■ **Try it**
Would you give the listing again exactly as written, minus its pictures?

■ **Data to use**
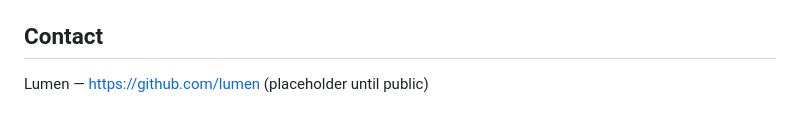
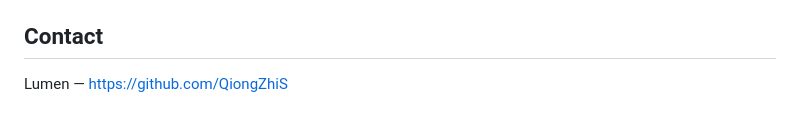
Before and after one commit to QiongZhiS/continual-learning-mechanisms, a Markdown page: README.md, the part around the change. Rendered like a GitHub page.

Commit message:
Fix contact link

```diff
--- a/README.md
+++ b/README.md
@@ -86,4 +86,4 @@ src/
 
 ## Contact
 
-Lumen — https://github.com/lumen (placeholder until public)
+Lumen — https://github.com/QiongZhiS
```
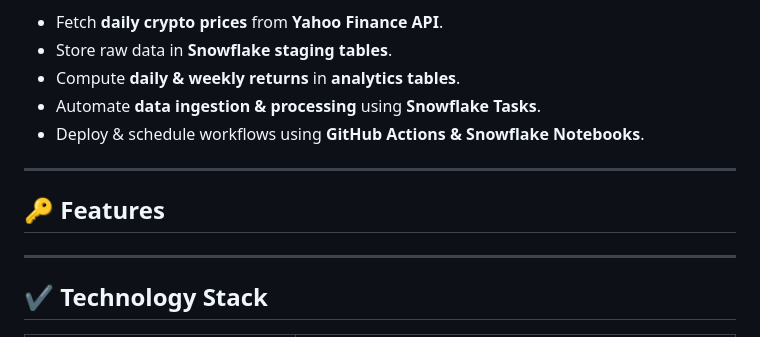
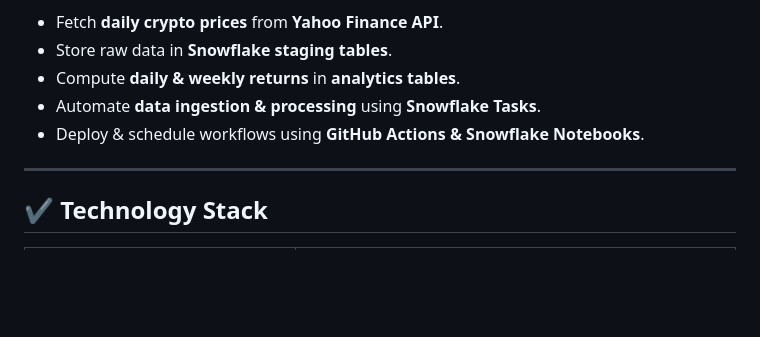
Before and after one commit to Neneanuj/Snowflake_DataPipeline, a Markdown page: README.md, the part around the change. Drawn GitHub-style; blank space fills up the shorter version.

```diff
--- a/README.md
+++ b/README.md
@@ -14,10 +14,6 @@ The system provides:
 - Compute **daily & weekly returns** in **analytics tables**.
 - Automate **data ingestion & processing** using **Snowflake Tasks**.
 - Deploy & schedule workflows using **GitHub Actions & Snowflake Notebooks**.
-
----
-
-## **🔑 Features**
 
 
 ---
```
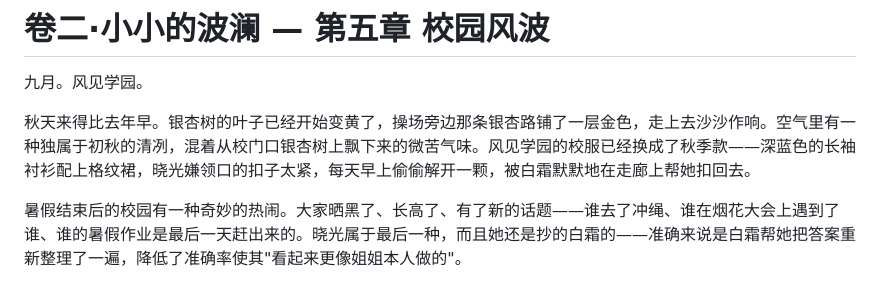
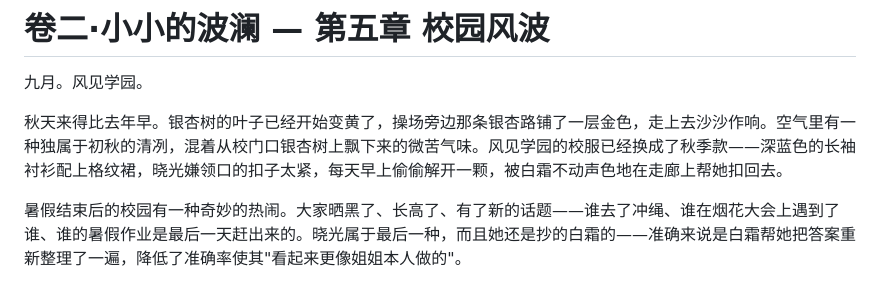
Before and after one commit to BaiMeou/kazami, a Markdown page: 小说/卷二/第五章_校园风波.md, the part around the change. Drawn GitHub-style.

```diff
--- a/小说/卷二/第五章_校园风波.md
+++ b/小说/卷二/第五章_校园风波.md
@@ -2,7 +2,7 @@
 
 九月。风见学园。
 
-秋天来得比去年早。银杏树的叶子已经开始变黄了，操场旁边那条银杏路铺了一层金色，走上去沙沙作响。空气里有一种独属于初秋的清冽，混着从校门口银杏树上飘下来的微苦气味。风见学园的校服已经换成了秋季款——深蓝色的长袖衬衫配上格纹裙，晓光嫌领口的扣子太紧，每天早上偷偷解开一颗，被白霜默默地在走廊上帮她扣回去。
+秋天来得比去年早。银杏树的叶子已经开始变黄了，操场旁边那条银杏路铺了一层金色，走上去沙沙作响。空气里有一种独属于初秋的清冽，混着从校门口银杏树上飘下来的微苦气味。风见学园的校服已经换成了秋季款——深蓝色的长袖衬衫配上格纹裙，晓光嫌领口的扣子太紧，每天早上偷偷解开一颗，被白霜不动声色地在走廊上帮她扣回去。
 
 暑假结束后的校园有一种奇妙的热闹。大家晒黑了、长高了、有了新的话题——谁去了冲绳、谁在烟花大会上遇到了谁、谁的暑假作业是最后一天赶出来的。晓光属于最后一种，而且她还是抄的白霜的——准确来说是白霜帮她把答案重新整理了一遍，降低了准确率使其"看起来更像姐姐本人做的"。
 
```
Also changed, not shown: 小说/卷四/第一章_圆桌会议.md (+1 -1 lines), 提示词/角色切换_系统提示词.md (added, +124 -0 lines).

■ **Response to this task**
Before and after one commit to QiongZhiS/continual-learning-mechanisms, a Markdown page: README.md, the part around the change. Rendered like a GitHub page.

Commit message:
Fix contact link

```diff
--- a/README.md
+++ b/README.md
@@ -86,4 +86,4 @@ src/
 
 ## Contact
 
-Lumen — https://github.com/lumen (placeholder until public)
+Lumen — https://github.com/QiongZhiS
```
Before and after one commit to Neneanuj/Snowflake_DataPipeline, a Markdown page: README.md, the part around the change. Drawn GitHub-style; blank space fills up the shorter version.

```diff
--- a/README.md
+++ b/README.md
@@ -14,10 +14,6 @@ The system provides:
 - Compute **daily & weekly returns** in **analytics tables**.
 - Automate **data ingestion & processing** using **Snowflake Tasks**.
 - Deploy & schedule workflows using **GitHub Actions & Snowflake Notebooks**.
-
----
-
-## **🔑 Features**
 
 
 ---
```
Before and after one commit to BaiMeou/kazami, a Markdown page: 小说/卷二/第五章_校园风波.md, the part around the change. Drawn GitHub-style.

```diff
--- a/小说/卷二/第五章_校园风波.md
+++ b/小说/卷二/第五章_校园风波.md
@@ -2,7 +2,7 @@
 
 九月。风见学园。
 
-秋天来得比去年早。银杏树的叶子已经开始变黄了，操场旁边那条银杏路铺了一层金色，走上去沙沙作响。空气里有一种独属于初秋的清冽，混着从校门口银杏树上飘下来的微苦气味。风见学园的校服已经换成了秋季款——深蓝色的长袖衬衫配上格纹裙，晓光嫌领口的扣子太紧，每天早上偷偷解开一颗，被白霜默默地在走廊上帮她扣回去。
+秋天来得比去年早。银杏树的叶子已经开始变黄了，操场旁边那条银杏路铺了一层金色，走上去沙沙作响。空气里有一种独属于初秋的清冽，混着从校门口银杏树上飘下来的微苦气味。风见学园的校服已经换成了秋季款——深蓝色的长袖衬衫配上格纹裙，晓光嫌领口的扣子太紧，每天早上偷偷解开一颗，被白霜不动声色地在走廊上帮她扣回去。
 
 暑假结束后的校园有一种奇妙的热闹。大家晒黑了、长高了、有了新的话题——谁去了冲绳、谁在烟花大会上遇到了谁、谁的暑假作业是最后一天赶出来的。晓光属于最后一种，而且她还是抄的白霜的——准确来说是白霜帮她把答案重新整理了一遍，降低了准确率使其"看起来更像姐姐本人做的"。
 
```
Also changed, not shown: 小说/卷四/第一章_圆桌会议.md (+1 -1 lines), 提示词/角色切换_系统提示词.md (added, +124 -0 lines).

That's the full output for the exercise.